Work to be completed | Output all of the records word for word and drop the images.

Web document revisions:
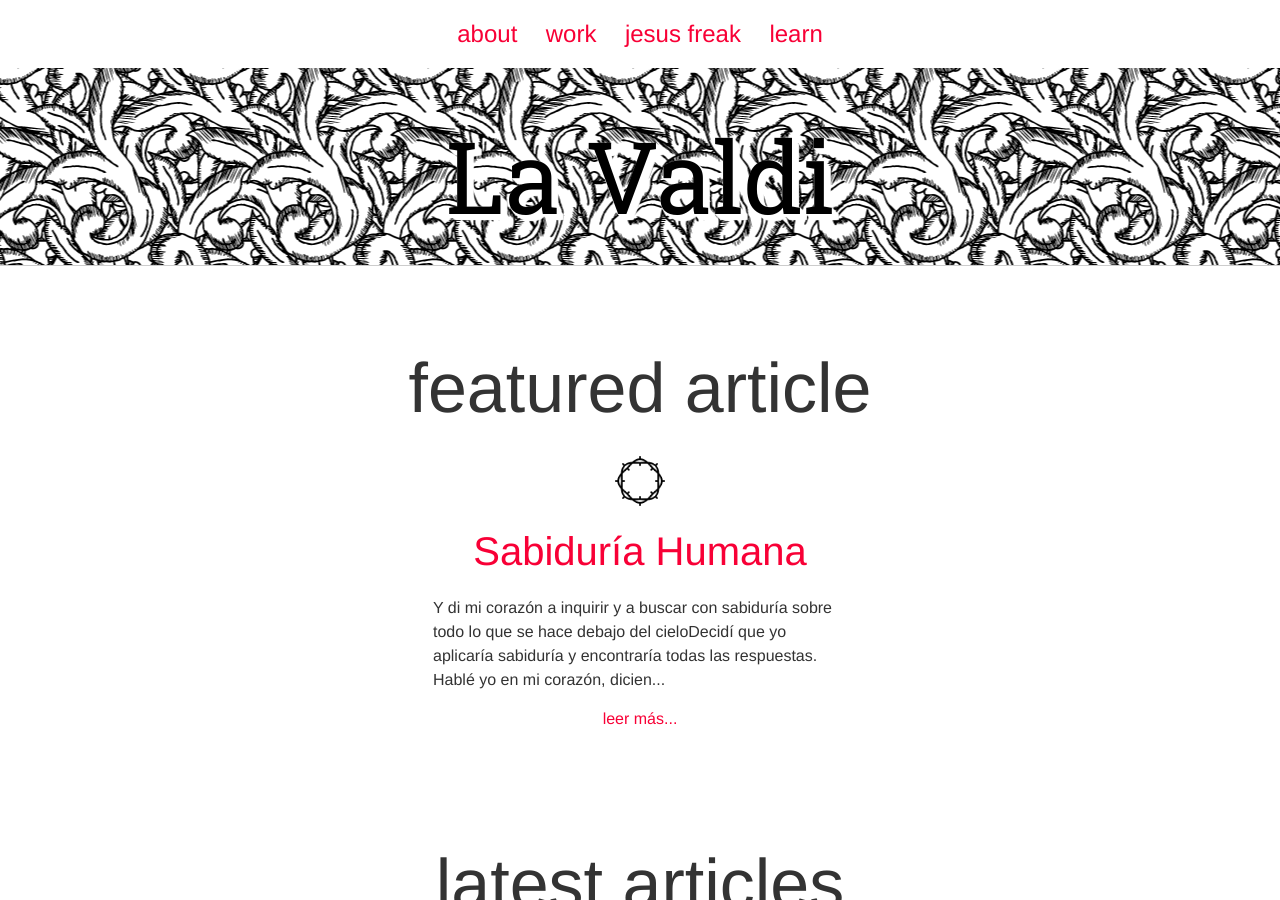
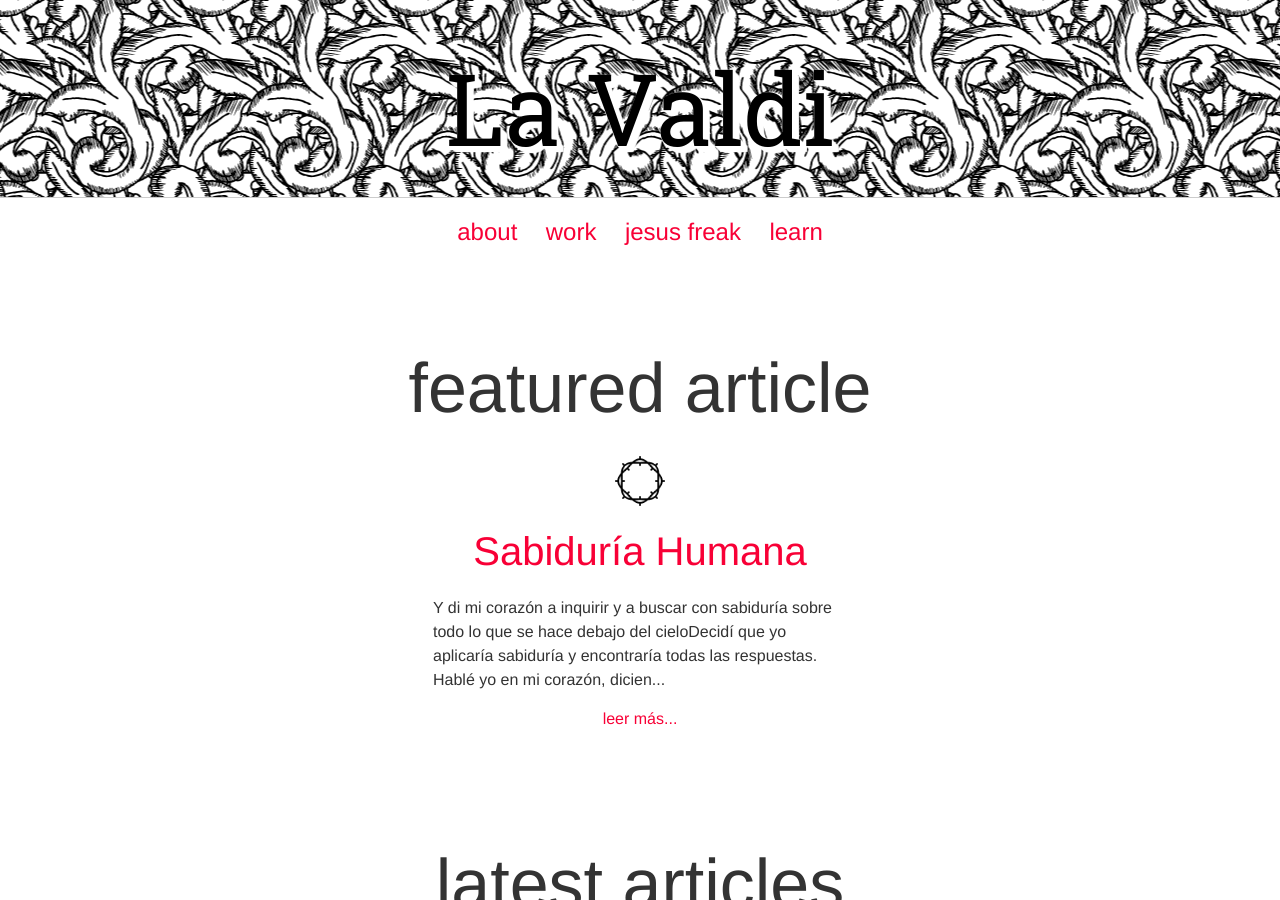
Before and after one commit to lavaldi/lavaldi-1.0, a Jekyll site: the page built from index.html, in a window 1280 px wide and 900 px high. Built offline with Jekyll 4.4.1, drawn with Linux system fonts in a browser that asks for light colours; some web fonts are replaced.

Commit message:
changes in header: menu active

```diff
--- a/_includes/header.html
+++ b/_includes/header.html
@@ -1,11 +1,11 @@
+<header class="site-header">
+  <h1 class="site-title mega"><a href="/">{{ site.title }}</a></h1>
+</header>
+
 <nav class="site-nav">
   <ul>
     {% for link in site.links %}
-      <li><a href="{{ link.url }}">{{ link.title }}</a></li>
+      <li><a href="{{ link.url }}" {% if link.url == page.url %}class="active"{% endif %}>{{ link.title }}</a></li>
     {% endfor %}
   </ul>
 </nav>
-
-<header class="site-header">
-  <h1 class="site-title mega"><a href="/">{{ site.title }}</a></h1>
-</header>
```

Exercise answer |
Before and after one commit to lavaldi/lavaldi-1.0, a Jekyll site: the page built from index.html, in a window 1280 px wide and 900 px high. Built offline with Jekyll 4.4.1, drawn with Linux system fonts in a browser that asks for light colours; some web fonts are replaced.

Commit message:
changes in header: menu active

```diff
--- a/_includes/header.html
+++ b/_includes/header.html
@@ -1,11 +1,11 @@
+<header class="site-header">
+  <h1 class="site-title mega"><a href="/">{{ site.title }}</a></h1>
+</header>
+
 <nav class="site-nav">
   <ul>
     {% for link in site.links %}
-      <li><a href="{{ link.url }}">{{ link.title }}</a></li>
+      <li><a href="{{ link.url }}" {% if link.url == page.url %}class="active"{% endif %}>{{ link.title }}</a></li>
     {% endfor %}
   </ul>
 </nav>
-
-<header class="site-header">
-  <h1 class="site-title mega"><a href="/">{{ site.title }}</a></h1>
-</header>
```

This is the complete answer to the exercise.